[Change listing data]
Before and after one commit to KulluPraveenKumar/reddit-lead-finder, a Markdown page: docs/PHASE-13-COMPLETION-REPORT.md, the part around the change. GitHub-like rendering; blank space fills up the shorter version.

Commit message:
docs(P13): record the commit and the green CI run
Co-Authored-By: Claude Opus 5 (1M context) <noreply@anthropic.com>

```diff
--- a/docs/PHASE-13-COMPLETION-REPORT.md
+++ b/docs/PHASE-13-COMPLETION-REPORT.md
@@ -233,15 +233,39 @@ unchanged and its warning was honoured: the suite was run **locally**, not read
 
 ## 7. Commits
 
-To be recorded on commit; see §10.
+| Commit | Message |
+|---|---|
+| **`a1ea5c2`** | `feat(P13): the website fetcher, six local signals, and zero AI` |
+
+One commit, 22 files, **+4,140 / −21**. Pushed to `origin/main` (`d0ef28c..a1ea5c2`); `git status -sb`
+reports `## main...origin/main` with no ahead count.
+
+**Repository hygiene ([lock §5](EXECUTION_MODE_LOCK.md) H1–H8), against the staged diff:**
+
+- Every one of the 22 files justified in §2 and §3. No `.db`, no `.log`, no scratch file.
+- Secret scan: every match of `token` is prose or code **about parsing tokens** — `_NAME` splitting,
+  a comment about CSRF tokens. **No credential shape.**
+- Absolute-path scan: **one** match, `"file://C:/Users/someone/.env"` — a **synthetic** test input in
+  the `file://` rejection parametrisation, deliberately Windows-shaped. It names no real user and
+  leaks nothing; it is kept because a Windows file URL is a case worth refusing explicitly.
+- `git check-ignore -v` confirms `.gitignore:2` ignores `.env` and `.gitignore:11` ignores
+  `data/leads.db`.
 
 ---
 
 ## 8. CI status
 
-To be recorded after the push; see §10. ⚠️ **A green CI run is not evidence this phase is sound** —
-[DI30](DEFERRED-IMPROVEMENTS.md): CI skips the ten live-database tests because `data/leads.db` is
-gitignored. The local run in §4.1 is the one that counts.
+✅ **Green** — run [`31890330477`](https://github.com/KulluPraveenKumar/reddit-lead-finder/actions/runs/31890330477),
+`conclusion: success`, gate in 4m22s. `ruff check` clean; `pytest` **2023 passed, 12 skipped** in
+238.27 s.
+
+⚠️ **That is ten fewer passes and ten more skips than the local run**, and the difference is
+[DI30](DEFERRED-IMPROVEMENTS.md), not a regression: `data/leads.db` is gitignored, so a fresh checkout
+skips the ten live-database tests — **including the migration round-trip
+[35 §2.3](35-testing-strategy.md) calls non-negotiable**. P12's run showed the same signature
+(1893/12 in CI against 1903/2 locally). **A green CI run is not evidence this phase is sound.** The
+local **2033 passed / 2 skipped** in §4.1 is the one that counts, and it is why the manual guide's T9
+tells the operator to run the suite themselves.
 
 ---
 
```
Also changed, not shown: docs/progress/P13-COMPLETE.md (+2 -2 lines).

• **Task to carry out**: For each line in the records that holds "against", show that line as it stands.

• **Result for this exercise**:
+**Repository hygiene ([lock §5](EXECUTION_MODE_LOCK.md) H1–H8), against the staged diff:**
+(1893/12 in CI against 1903/2 locally). **A green CI run is not evidence this phase is sound.** The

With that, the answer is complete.